“The bush is neutral. It is neither for nor against me. My comfort depends on what I can do for myself and how much I know about using the bush materials around me. Becoming angry, depressed or unhappy does little to help me in my situation. I will try to think positive thoughts and find ways to be thankful for what I have. When I am not sure of what to do I will stop, relax, and think out the situation before I act. I realize moving about when I do not know where I am or where I am going will make it more difficult for others to find me. My concern at this moment is to make myself comfortable for tonight. I shall shelter myself from wind, rain, or snow and build a fire to warm up. I will not let fear or panic rule my mind as this only works against me. The bush is inert. It is incapable of doing me harm.” – MORS KOCHANSKI, Credo from Pocket Handbooks.


Read more about Mors here: http://masterwoodsman.com/2016/mors-kochanski/


A Tribute to Mors

Mors Kochanski passed away on December 5, 2019 at the age of 79 years.

Mors – what can I say about Mors that hasn’t been said before by a great many people and said well?

Mors Kochanski was probably the best “Outdoor Living Skills” instructor in North America!

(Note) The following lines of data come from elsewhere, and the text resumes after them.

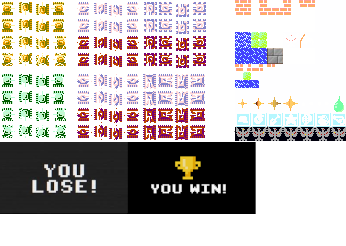
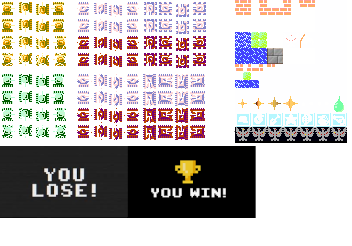
step 14: win/loose popup

diff --git a/game.cpp b/game.cpp
@@ -5,6 +5,7 @@
 #include "enemy.h"
 #include "projectile.h"
 #include "tank.h"
+#include "tileset.h"
 #include "wall.h"
 #include "player.h"
 #include <QRandomGenerator>
@@ -84,7 +85,6 @@ void Game::initializePlayer()
 
 void Game::initializeMap()
 {
-
 
     EnemyHQ *hq = new EnemyHQ(this, 8, 2);
     hq->SetTile();
@@ -219,7 +219,6 @@ GameObject *Game::collide(GameObject *obj, float x, float y)
                 win();
             }
 
-
             destroyGameObject(dst);
         }
     }
@@ -247,12 +246,24 @@ void Game::onTankKilled(Tank *tank)
 
 void Game::loose()
 {
+    popup("loose");
 }
 
 void Game::win()
 {
+
     for (Enemy *enemy : m_enemies)
     {
-            enemy->kill();
+        enemy->kill();
     }
+    popup("win");
+}
+
+void Game::popup(QString name)
+{
+    TileSet *tl = TileSet::getInstance();
+    QPixmap img = tl->getTile(name);
+    QGraphicsPixmapItem *pop = new QGraphicsPixmapItem(img);
+    pop->setPos(336, 264);
+    emit gameObjectAdded(pop);
 }

diff --git a/tileset.cpp b/tileset.cpp
@@ -65,7 +65,6 @@ void TileSet::init()
     addTile("enemyHQ-5", QRect(315.0f, 127.0f, 16.0f, 16.0f));
     addTile("enemyHQ-6", QRect(331.0f, 127.0f, 16.0f, 16.0f));
 
-    addTile("win", QRect(129.0f, 143.0f, 128.0f, 72.0f));
-    addTile("loose", QRect(0.0f, 143.0f, 128.0f, 72.0f));
-
+    addTile("win", QRect(129.0f, 146.0f, 128.0f, 72.0f));
+    addTile("loose", QRect(0.0f, 146.0f, 128.0f, 72.0f));
 }

diff --git a/game.h b/game.h
@@ -35,7 +35,7 @@ public:
     void addGameObject(GameObject *obj);
 
 signals:
-    void gameObjectAdded(GameObject *obj);
+    void gameObjectAdded(QGraphicsPixmapItem *obj);
     void gameObjectDestroyed(GameObject *obj);
 
 private:
@@ -54,6 +54,7 @@ private:
 
     void onTankKilled(Tank *tank);
 
+    void popup(QString name);
     void loose();
     void win();
 };

diff --git a/gamescene.h b/gamescene.h
@@ -28,7 +28,7 @@ protected:
 
 private slots:
     void onGameStarted(Game *game);
-    void onGameObjectCreated(GameObject *obj);
+    void onGameObjectCreated(QGraphicsPixmapItem *obj);
     void onGameObjectDestroyed(GameObject *obj);
     void onGameUpdateTimer();
 

diff --git a/gamescene.cpp b/gamescene.cpp
@@ -90,7 +90,7 @@ void GameScene::onGameStarted(Game *game)
     // }
 }
 
-void GameScene::onGameObjectCreated(GameObject *obj)
+void GameScene::onGameObjectCreated(QGraphicsPixmapItem *obj)
 {
     m_scene->addItem(obj);
 }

He was an RCAF Survival School instructor, was with the Canadian navy, an Assistant Professor at U of A for many years, a writer, illustrator, magazine publisher and so much more. He taught survival skills to the RCAF, British SAS, Arctic Flying Nurses, Native trappers in northern Saskatchewan and an unending list of Primitive/Bushcraft/Survival students from Canada, USA, British Isles and Sweden to name just the major ones. He taught outdoor bushcraft skills to school children, teachers, adults and most importantly from our perspective, Junior Forest Wardens. Indeed, he was referred to as the “Patron Saint” of JFWs. He wrote the JFW “Woodstravel Guide” just for us. Yea!

While he has authored many manuals, pocket books, craft books, etc., his Northern Bushcraft (now called just Bushcraft), first published in 1987, is (to me) the definitive work. It is the only resource book listed in the JFW Saw, Axe & Knife Safety program. His long association with Karamat Wilderness Ways has ensured his lasting legacy, through Karamat and his many YouTube videos.

Mors was many things but at heart he was an unparalleled teacher who could span all age groups and instill the wonders and bounty of Nature in us all. He taught us not to survive, but to thrive in the great outdoors! He was our Yoda!

Mors had an insatiable thirst for knowledge and was a voracious reader. The “Library” building at his place has thousands of volumes on a wide variety of subjects.

He has left us an ongoing legacy of which I will only mention one; the Mora Knife was one of his trademarks and with it he taught us knife skills (LIFE SKILLS!)

He has now left to continue his journey and I hope it contains a little wood smoke, Mora knives, tin whistles, and boughs for the ground-to-air signal fires.

I’ll leave you with one of his many sayings, “Mother Nature doesn’t care if you’re having a good time.”

His name will be added to the JFW “In Gratitude” memorial which hangs in the Hall at our Jumping Pound Camp.

Walk well.

– Brian McBride, Eagles Club, Calgary